Meanwhile, basic living expenses don’t go away — and car loans, credit card debt, and student loan debt may be feeling particularly heavy right now. It’s hard to not feel the weight of financial uncertainty at a time like this.
But, even in the midst of a pandemic, there are ways to start taking control of your money so that finances don’t control you and stress you out. Ultimately, it boils down to becoming well-acquainted with where you are financially, deciding where you want to be, and then putting a solid plan in place to get there.
Identify what is stressing you out
First, take some time to evaluate what currently stresses you out about money. Is there one particular thing that makes you panic the most? Maybe it’s your job situation (or lack of), or your debt, student loans, or an upcoming large expense. Or maybe making ends meet is becoming more and more challenging. Identify what it is and write it out. Get specific about what makes you feel panicky and stressed about the situation.
Determine where you are right now with your finances
Next, you need to get a clear picture of what your finances look like right now. The end of the year is a great time to become better informed and educated about your own financial situation. Gather up data and specific numbers on your finances: how much you owe and to whom, your basic living expenses, your outstanding debts, any upcoming necessary expenses you foresee in the new year, etc.
If you haven’t already, take these numbers and create a budget. Don’t go through the month making payments without any idea of how much money is coming in and how much is going out. The first step to taking control of your situation is to know exactly how much money you have to work with, and knowing exactly where it is going each month.
Set goals for the coming year
Take time to carefully consider what your short-term and long-term financial goals are in the coming year.

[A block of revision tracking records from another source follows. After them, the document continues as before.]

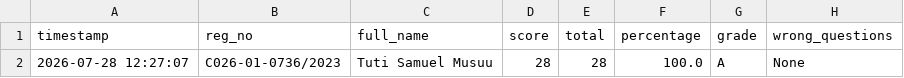
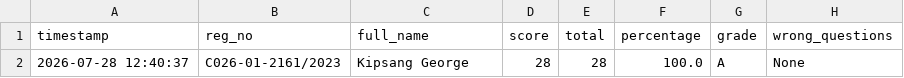
Before and after one commit to sirrom/4th-year-assignments-, a CSV file: lab_results/lab_assessment_results.csv, drawn as a sheet; only a part is shown; the diff names each change by its address in the sheet, - before the commit and + after, or states it on an @@ line.

Commit message:
Result: C026-01-2161/2023 28/28 Grade A

```diff
--- a/lab_results/lab_assessment_results.csv
+++ b/lab_results/lab_assessment_results.csv
-A2 (timestamp): 2026-07-28 12:27:07
+A2 (timestamp): 2026-07-28 12:40:37
-B2 (reg_no): C026-01-0736/2023
+B2 (reg_no): C026-01-2161/2023
-C2 (full_name): Tuti Samuel Musuu
+C2 (full_name): Kipsang George
```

These goals should be both measurable and realistic. For example, “spend less money” or “make more money” are too vague. By contrast, “pay off my $3,000 car loan,” or “save $1,000 for an emergency fund,” or “pay an extra $100 on my student loans each month” are specific, measurable goals that allow you to track your progress with relative ease.
Make a plan
Once you’ve set your short-term and long-term goals, it’s time to make a plan to reach these goals.
Most financial anxiety comes from not having a plan. If you know you want to pay off debt or save a certain amount, but never have the steps in place to achieve those goals, you’ll feel anxious and frustrated with your lack of progress.
Write out the steps you need to take to reach your goals. This is where it may be helpful to bring in advice from a financial advisor or counselor, or trusted mentor whose financial advice you trust. Your steps should include creating a budget, but also may include limiting extra/unnecessary expenses so you can pay off more of your debt, or starting a side hustle to make extra income that you can put toward your financial goals.
Stick with your plan
Perhaps the most challenging part of this entire process is sticking with your plan once you’ve carefully outlined it. Find a support system that will encourage and motivate you as you work toward your financial goals when the process gets difficult or tiring. Remember your ultimate long-term goals and where you want to end up — use that end goal to motivate you to stay consistent and focused.
Remember that money is a means, not an end
Ultimately, remember that money is not the ultimate end. It is a tool we can use to do other things. The best way to combat money stress is to put an end to the cycle it creates when you don’t have a firm idea of where you are and where you’d like to go, financially speaking. Setting goals, making a plan, and then sticking with that plan will give you the focus and direction you need to tell your money what to do and take control of the situation, instead of remaining at the mercy of uncertain, stressful finances.